There WAS a future hope, but in all likelihood the recipients of this promise would never experience it themselves. They would die in captivity before it was realized by the next generation.
Jeremiah prophesied further, “When seventy years are completed, I will come to you and fulfill My promise to bring you back to this place. For I know the plans I have for you, declares the Lord….”
God told the people of God it was going to take some time. Seventy years, to be exact. So rather than being bitter for the next 70 years, they were to establish roots. They were to thrive where they were. God was in control.

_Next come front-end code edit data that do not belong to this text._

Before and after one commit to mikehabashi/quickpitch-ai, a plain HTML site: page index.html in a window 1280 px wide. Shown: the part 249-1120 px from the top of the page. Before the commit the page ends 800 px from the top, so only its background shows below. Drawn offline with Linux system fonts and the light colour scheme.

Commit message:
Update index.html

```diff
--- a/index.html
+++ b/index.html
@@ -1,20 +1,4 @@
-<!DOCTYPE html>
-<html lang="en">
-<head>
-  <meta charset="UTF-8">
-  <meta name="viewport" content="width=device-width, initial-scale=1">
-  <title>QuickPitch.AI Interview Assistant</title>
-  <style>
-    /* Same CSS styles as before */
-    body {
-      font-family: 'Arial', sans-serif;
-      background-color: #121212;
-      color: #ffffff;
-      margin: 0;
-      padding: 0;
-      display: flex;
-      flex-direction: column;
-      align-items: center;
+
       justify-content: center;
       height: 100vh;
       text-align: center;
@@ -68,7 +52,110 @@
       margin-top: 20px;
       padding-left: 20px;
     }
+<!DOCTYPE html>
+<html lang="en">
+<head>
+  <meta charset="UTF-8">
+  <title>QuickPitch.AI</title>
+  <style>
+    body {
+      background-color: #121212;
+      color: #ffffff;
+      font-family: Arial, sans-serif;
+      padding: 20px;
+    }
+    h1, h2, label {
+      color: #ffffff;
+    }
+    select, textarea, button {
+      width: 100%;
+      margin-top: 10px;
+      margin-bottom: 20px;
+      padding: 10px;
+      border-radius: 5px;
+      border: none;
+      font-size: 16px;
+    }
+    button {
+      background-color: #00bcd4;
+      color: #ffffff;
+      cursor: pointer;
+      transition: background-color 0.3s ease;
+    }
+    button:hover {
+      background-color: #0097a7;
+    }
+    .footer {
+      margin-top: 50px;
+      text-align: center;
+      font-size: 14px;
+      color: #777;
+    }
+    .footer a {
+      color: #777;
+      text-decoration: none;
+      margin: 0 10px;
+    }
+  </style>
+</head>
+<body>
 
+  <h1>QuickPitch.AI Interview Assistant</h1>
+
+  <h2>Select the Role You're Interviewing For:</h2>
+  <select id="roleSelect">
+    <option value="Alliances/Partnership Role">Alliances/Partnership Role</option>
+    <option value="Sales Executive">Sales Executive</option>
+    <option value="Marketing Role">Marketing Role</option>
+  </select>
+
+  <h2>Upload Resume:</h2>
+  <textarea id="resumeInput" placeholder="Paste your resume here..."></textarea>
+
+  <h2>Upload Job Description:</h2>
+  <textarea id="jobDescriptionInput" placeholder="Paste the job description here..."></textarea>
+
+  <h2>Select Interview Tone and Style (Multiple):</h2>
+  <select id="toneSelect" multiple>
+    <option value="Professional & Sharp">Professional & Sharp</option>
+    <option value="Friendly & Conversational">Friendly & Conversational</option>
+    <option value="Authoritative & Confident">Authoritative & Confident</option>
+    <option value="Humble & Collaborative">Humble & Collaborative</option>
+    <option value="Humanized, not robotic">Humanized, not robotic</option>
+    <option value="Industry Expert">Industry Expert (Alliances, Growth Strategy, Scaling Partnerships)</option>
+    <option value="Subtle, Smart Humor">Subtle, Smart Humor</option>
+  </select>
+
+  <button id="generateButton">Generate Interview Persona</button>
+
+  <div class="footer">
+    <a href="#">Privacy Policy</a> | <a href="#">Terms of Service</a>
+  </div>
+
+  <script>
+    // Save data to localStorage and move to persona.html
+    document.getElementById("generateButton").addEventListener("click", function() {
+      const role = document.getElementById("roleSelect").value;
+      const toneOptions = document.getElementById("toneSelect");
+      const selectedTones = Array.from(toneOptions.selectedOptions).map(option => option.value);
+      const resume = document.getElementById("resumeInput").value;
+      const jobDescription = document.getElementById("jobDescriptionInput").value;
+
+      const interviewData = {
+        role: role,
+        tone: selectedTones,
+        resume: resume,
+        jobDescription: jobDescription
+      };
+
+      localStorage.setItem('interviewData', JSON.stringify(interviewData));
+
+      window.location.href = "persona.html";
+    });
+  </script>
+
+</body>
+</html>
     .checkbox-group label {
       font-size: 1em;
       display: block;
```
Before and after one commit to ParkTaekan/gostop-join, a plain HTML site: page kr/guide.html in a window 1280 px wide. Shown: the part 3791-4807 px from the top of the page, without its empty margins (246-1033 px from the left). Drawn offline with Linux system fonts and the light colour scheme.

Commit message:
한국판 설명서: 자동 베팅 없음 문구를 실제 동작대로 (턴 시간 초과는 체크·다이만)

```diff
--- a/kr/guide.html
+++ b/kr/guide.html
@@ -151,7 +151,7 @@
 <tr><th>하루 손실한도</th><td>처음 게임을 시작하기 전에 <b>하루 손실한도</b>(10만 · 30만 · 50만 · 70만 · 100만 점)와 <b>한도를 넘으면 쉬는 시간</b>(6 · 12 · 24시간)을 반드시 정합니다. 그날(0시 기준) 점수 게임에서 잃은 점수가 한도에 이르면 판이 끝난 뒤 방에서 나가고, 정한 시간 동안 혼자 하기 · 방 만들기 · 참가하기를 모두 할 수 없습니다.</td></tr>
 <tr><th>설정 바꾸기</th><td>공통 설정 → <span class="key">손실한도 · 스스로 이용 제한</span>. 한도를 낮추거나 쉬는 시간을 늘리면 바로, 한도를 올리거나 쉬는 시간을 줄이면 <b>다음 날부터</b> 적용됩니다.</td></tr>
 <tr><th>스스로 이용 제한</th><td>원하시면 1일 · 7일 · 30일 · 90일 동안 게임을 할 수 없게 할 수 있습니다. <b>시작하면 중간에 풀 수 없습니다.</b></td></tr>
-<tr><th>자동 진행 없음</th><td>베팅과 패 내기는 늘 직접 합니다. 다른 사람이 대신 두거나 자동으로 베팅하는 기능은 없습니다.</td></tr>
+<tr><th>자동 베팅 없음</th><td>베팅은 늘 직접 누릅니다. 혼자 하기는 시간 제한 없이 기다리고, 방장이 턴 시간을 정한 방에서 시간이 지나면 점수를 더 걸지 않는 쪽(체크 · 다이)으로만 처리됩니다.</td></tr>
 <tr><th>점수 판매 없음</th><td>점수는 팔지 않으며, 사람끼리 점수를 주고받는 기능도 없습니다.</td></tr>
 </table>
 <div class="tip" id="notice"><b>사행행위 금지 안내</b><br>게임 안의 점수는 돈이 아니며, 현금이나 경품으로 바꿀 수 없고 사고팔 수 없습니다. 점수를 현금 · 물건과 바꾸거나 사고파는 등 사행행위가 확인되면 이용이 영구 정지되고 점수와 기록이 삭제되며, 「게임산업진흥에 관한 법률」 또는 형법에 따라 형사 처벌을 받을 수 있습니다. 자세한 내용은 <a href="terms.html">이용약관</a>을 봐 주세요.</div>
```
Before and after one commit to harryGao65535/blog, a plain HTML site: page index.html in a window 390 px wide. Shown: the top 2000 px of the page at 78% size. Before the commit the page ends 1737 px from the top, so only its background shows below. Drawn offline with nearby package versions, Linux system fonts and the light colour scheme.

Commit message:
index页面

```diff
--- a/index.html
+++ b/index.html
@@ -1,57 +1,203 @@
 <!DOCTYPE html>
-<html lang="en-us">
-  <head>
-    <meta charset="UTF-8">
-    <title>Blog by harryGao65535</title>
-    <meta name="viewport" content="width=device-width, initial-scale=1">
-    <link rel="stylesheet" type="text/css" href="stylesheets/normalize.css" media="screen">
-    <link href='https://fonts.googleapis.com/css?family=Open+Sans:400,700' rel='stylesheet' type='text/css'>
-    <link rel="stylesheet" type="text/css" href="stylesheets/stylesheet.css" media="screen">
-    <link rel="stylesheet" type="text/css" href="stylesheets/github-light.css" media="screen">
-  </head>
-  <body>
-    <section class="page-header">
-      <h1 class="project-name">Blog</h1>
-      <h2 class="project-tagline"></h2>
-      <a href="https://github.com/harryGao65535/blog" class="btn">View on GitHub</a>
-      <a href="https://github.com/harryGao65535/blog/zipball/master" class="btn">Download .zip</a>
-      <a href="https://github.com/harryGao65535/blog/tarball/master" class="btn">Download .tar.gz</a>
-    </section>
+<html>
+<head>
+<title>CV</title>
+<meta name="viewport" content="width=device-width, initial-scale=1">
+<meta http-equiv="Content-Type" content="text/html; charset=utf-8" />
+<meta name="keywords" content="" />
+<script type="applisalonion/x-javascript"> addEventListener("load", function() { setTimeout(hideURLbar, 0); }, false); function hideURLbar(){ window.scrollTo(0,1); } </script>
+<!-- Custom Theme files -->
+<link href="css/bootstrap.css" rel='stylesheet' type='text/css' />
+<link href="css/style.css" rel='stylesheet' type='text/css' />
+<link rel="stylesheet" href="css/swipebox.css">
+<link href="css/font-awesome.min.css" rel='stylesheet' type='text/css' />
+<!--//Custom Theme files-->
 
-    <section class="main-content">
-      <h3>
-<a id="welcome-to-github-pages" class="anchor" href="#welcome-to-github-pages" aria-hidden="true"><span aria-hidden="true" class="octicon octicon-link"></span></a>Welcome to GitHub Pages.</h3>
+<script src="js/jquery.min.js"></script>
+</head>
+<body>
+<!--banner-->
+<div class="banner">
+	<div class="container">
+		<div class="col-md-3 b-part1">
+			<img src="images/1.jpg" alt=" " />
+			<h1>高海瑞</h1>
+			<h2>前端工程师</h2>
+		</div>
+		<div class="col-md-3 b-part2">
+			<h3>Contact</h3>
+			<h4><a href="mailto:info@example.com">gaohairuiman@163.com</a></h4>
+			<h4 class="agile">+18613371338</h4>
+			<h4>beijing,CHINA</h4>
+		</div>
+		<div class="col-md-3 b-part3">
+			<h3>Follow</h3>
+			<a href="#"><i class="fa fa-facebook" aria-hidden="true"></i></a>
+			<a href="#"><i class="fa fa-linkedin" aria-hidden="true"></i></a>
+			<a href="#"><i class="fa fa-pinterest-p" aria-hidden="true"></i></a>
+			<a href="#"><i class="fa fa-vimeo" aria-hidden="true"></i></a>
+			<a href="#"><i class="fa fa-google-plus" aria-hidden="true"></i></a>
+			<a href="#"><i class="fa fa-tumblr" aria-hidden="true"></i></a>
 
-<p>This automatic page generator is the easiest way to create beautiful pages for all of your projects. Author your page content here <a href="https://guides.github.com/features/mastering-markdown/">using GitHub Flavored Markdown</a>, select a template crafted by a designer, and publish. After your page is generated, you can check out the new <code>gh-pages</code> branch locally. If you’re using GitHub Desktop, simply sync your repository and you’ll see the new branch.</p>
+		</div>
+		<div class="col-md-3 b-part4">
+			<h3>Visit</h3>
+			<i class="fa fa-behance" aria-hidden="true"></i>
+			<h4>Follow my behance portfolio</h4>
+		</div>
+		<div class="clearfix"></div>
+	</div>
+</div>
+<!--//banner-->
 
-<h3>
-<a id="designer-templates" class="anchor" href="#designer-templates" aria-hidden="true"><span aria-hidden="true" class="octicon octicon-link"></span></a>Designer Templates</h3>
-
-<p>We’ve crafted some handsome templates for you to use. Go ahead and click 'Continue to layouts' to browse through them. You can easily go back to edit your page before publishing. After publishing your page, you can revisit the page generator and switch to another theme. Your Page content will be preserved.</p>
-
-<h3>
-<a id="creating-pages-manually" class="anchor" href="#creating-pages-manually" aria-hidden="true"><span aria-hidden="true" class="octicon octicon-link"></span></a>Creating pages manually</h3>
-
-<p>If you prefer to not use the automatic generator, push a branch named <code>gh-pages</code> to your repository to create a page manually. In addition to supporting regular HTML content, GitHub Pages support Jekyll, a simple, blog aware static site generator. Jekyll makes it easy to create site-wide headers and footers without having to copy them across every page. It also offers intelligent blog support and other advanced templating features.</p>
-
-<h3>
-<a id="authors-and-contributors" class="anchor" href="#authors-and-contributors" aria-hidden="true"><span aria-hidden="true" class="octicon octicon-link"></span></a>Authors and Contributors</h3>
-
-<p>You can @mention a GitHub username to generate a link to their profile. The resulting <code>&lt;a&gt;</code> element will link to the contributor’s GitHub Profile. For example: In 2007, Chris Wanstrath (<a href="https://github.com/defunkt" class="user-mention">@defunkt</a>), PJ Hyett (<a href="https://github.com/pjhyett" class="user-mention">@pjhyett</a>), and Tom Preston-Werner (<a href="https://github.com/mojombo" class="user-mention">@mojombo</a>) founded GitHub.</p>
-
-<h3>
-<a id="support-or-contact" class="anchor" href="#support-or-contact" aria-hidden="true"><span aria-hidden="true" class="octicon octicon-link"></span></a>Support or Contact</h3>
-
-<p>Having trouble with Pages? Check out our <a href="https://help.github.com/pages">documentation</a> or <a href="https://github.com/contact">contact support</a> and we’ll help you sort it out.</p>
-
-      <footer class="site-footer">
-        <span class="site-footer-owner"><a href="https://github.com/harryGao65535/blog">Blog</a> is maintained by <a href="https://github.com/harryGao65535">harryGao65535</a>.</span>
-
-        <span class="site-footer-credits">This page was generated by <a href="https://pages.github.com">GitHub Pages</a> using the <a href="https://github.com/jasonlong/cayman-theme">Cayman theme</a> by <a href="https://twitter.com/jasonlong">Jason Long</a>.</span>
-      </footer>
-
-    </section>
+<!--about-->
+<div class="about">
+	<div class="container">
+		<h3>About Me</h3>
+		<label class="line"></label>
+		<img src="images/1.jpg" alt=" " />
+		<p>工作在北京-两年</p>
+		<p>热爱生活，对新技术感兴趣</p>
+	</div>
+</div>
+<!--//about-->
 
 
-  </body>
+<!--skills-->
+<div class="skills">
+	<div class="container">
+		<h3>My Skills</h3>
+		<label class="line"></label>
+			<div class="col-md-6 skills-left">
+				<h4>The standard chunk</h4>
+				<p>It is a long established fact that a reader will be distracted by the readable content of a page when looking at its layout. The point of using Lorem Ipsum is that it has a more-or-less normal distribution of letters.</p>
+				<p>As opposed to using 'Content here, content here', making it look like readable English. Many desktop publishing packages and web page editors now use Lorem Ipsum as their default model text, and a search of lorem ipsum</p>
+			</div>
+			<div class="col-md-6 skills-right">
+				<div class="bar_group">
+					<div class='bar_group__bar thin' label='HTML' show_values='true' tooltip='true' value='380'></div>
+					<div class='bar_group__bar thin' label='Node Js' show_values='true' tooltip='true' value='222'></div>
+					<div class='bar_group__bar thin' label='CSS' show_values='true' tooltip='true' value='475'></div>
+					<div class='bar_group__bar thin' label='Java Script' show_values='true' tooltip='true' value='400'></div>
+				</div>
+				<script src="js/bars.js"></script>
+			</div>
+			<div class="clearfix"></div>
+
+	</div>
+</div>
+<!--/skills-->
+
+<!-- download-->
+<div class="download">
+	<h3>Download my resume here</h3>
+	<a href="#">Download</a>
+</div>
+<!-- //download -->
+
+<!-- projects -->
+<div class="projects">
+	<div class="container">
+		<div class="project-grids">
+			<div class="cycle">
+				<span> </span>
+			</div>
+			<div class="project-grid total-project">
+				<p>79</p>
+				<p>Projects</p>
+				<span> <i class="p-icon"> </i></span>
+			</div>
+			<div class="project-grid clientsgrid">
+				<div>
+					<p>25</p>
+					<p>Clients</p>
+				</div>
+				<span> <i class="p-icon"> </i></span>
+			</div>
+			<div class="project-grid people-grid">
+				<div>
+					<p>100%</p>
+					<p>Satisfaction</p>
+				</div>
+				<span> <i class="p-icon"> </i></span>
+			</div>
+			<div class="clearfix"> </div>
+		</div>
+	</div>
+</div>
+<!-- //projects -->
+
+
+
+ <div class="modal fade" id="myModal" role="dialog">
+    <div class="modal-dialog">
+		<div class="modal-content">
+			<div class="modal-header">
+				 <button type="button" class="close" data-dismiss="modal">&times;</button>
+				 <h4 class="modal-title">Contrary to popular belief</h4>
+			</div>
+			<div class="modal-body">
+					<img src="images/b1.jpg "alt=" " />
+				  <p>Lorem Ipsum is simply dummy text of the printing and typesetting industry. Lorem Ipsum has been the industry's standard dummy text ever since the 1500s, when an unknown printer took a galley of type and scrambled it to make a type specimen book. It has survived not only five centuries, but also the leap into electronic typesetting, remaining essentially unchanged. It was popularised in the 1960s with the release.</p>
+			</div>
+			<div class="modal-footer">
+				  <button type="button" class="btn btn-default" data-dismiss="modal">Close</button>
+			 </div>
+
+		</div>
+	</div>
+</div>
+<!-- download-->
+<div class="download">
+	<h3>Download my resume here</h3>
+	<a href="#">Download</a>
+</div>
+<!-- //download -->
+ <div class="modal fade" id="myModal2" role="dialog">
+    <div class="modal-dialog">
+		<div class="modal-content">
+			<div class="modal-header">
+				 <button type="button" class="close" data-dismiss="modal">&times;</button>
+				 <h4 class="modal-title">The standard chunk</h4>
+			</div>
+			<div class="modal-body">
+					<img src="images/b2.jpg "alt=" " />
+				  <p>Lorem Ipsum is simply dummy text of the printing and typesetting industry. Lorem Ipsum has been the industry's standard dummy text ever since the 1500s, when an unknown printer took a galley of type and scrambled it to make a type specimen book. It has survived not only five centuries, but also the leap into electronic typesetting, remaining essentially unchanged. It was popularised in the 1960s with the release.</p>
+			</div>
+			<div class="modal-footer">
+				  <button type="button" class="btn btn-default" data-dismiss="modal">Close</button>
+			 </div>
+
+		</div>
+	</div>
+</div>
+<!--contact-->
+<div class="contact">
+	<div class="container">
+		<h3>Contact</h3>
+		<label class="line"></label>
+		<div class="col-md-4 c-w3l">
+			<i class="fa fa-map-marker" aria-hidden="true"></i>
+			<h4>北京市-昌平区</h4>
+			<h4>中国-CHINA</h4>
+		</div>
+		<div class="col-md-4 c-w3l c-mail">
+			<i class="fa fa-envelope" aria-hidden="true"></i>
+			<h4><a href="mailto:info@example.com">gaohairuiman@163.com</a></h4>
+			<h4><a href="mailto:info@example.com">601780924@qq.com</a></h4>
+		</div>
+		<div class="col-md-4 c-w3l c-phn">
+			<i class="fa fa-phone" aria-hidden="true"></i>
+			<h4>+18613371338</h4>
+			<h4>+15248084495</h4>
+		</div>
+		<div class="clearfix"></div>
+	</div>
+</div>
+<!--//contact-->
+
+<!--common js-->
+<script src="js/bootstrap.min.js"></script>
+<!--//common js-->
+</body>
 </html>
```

However, this was not the quick accomplishment of His objective. Instead, the message was to thrive where they were, while they waited. God’s promise of hope and a future is a solid foundation.
How does this passage apply to us?
God certainly has plans for us today. They are indeed plans for good and not disaster. Yes, they are plans to give us a future and a hope. It just might look different than what we were anticipating, both in substance and timing.
It is our part, with gratitude, to be thankful for what God is providing as we lean into the life He has given us this day. Rather than waiting for things to change so life can begin again, perhaps you are being encouraged to thrive where you are while you wait.
Let’s be careful as we interpret and apply God’s word for ourselves and teach it to others. The maxim is still true: a text without a context is nothing but a pretext.